Credit: Lutsenko Oleksandr via Shutterstock

The Division of Criminal Justice is looking for 31 additional employees to go through thousands of hours of body camera footage and 15 special prosecutors for two years funded by the state’s federal COVID-19 relief money to help get rid of some of the backlog in cases due to the pandemic.

But Appropriations Committee members are saying it’s likely that the division, which encompasses all state prosecutors and their investigation teams, won’t get all of what they are looking for in the next two years.

Deputy Chief State’s Attorney John Russotto told members of the Appropriations Committee last week that his agency must find a way to review body camera footage from every police department in accordance with the 2020 Police Accountability law.

The division is looking for money to hire one information technology person to manage the videos and 30 prosecutors, two for the 13 judicial districts and an additional two for the two largest districts, to deal with the videos, Russotto said.
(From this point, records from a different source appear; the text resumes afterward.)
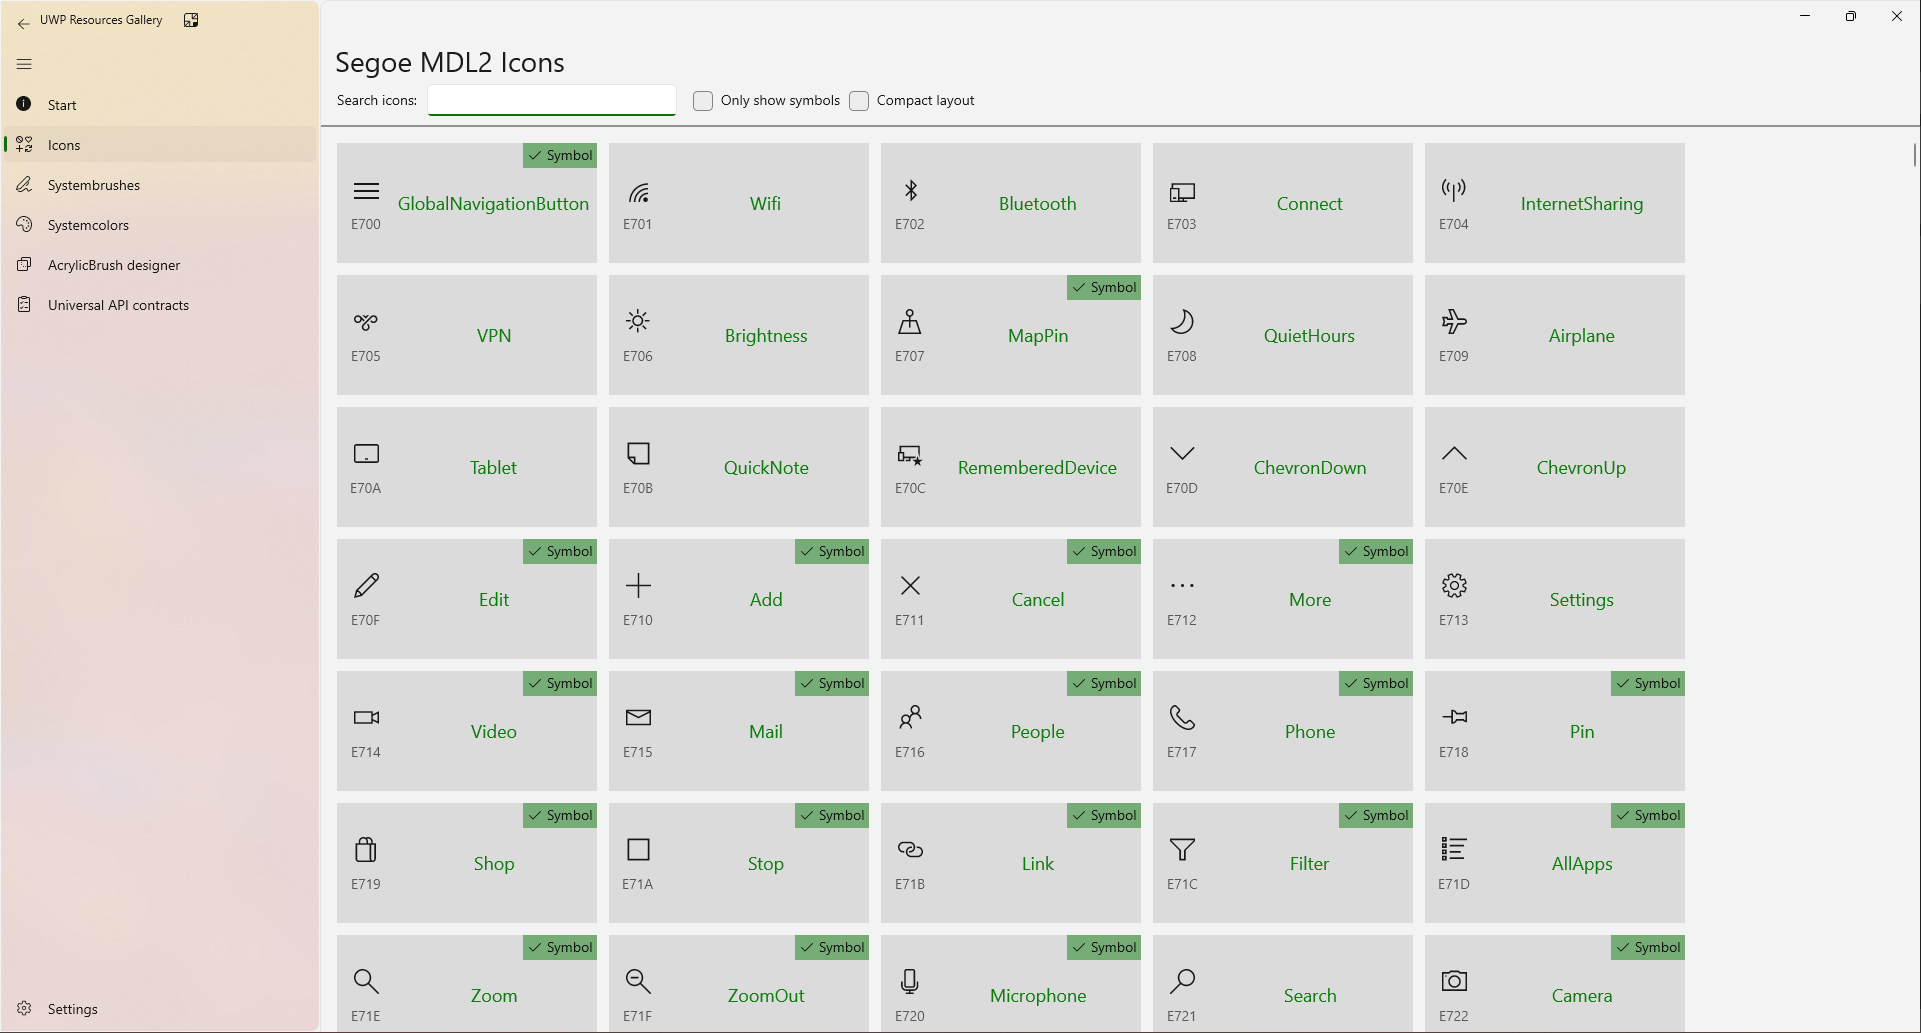
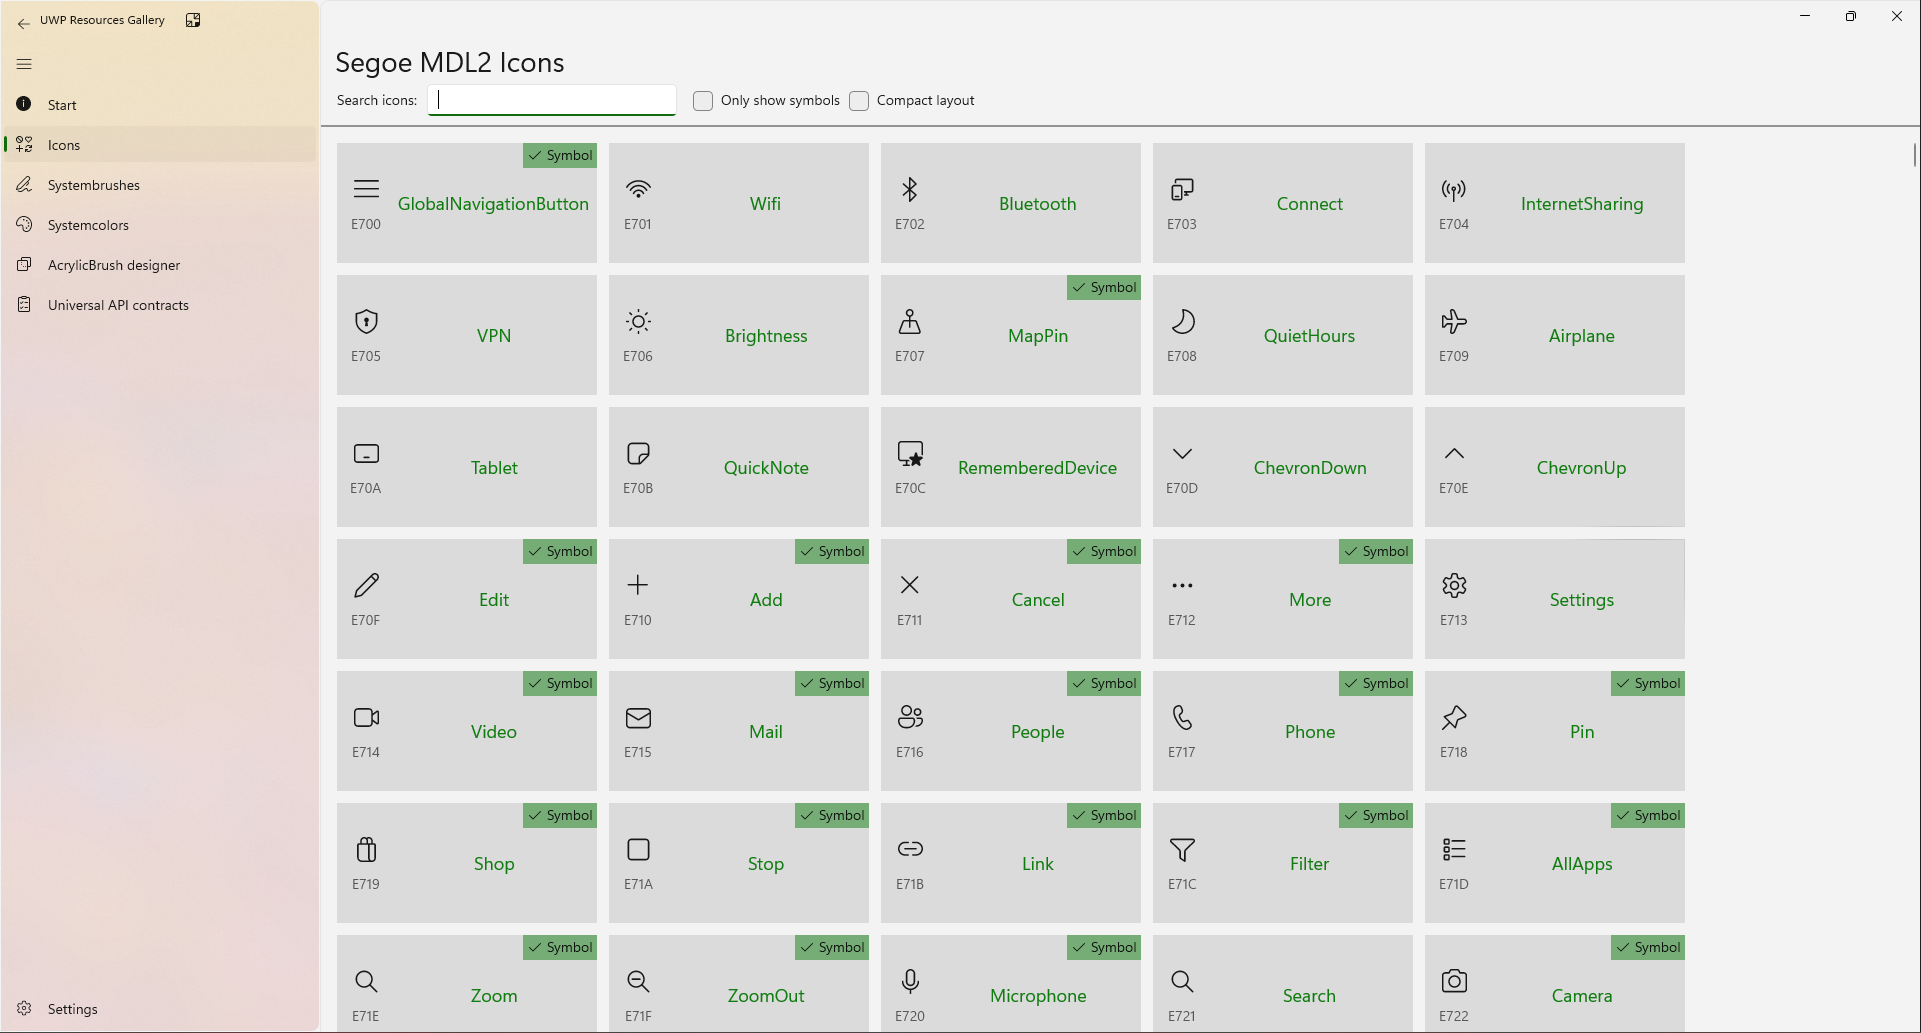
Fix colors and screenshots

diff --git a/src/UWPResourcesGallery/Pages/IconsListPage.xaml b/src/UWPResourcesGallery/Pages/IconsListPage.xaml
@@ -23,7 +23,7 @@
                                 <Style x:Name="StandardGridViewItemStyle" TargetType="GridViewItem">
                                     <Setter Property="Margin" Value="6"/>
                                     <Setter Property="MinHeight" Value="80" />
-                                    <Setter Property="Background" Value="{ThemeResource SystemControlPageBackgroundChromeMediumLowBrush}"/>
+                                    <Setter Property="Background" Value="{ThemeResource SystemControlBackgroundListLowBrush}"/>
                                 </Style>
                             </Setter.Value>
                         </Setter>

diff --git a/src/UWPResourcesGallery/Pages/SystemBrushesPage.xaml b/src/UWPResourcesGallery/Pages/SystemBrushesPage.xaml
@@ -65,7 +65,7 @@
                 <Style TargetType="GridViewItem">
                     <Setter Property="Margin" Value="6" />
                     <Setter Property="MinHeight" Value="80" />
-                    <Setter Property="Background" Value="{ThemeResource SystemControlPageBackgroundChromeMediumLowBrush}"/>
+                    <Setter Property="Background" Value="{ThemeResource SystemControlBackgroundListLowBrush}"/>
                 </Style>
             </GridView.Resources>
             <GridView.ItemTemplate>

diff --git a/src/UWPResourcesGallery/Pages/SystemColorsPage.xaml b/src/UWPResourcesGallery/Pages/SystemColorsPage.xaml
@@ -59,7 +59,7 @@
                 <Style TargetType="GridViewItem">
                     <Setter Property="Margin" Value="6"/>
                     <Setter Property="MinHeight" Value="80" />
-                    <Setter Property="Background" Value="{ThemeResource SystemControlPageBackgroundChromeMediumLowBrush}"/>
+                    <Setter Property="Background" Value="{ThemeResource SystemControlBackgroundListLowBrush}"/>
                 </Style>
             </GridView.Resources>
             <GridView.ItemTemplate>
While Gov. Ned Lamont funded a little more than $2 million for the agency to get a digital evidence management system, Russotto said, he did not fund the 31 requested positions.

“The one area where we made a request to the Governor’s Office through OPM (the state Office of Policy and Management) the Governor did not support had to do with the personnel we feel we need to be able to manage all of this video evidence,” Russotto said.

He then gave the example of the New Britain Police Department which compiled more than 13,500 hours of body camera video in 2021. Russottto called the department representative of many departments in the state.  

He then clarified his remarks when Sen. Gary Winfield, D-New Haven, a member of the Appropriations Committee and the primary author of the Police Accountability law as co-chair of the Judiciary Committee challenged him on whether New Britain was actually representative of much of the state.

“There are 120 plus municipalities with less than 30,000 people,” Winfield said. “I was wondering how they could possibly be representative of anything in the state.”

“Some smaller pds (police departments) would have less hours obviously, the bigger ones, Hartford, New Haven and Bridgeport will probably a lot more simply because they have a lot more officers in the field so they have more cameras,” Russotto said. The average video length for New Britain officers to deal with an incident was 18 minutes, which probably is a fair representation of how long it takes other departments, Russotto said.

Based on New Britain’s numbers, the division estimated that it requires 150 hours per week to go through the body camera footage to build cases, provide information for plea bargains and provide defense attorneys with video to defend their clients.

But Winfield said he’s going to need more detailed figures from more departments to figure out the actual need for funding.

“In order for me to put that in the budget, I need a real explanation beyond what they say New Britain is doing,” Winfield said Monday. “I need real information on why they say the cost is what they say it is.”

Winfield also questioned the need for prosecutors to review every hour of video generated by police calls. “I want clarity,” Winfield said. “Why are they asking for money to review every minute of footage when they aren’t doing that now?”

Appropriations Committee Co-Chair Sen. Cathy Osten, D-Sprague, said there is no question that more people will be needed to review the video. But, she estimated that it would cost $6 million for 30 more personnel with fringe benefits, and said she doubted the entire request could be funded.

“I do think there is some support for some of this,” Osten said. “But I don’t think there is support for $6 million. There is going to be an expense to this and we will have to give them some resources to handle it.”

The division is also looking for $2.2 million in American Rescue Plan Act money to hire 15 special prosecutors for two years to help elevate the backlog of cases that developed during the pandemic.

The agency currently has per diem prosecutors who are being paid with a different pool of federal COVID-19 relief funds, Russotto said. But that money is running out, he told the committee.

He gave the example of the Hartford Courthouse which as of Feb. 9 had almost 2,000 more daily active pending cases compared to before the pandemic when the daily active pending cases were at about 4,600, Russotto said.

“That’s fairly representative of what we’re seeing in all of our courts,” he said.

The Appropriations Committee will have to look at that as well, Osten said. But the committee still has to review and determine what will get funded, she said. “That’s (the additional prosecutors) definitely dependent on everything else.”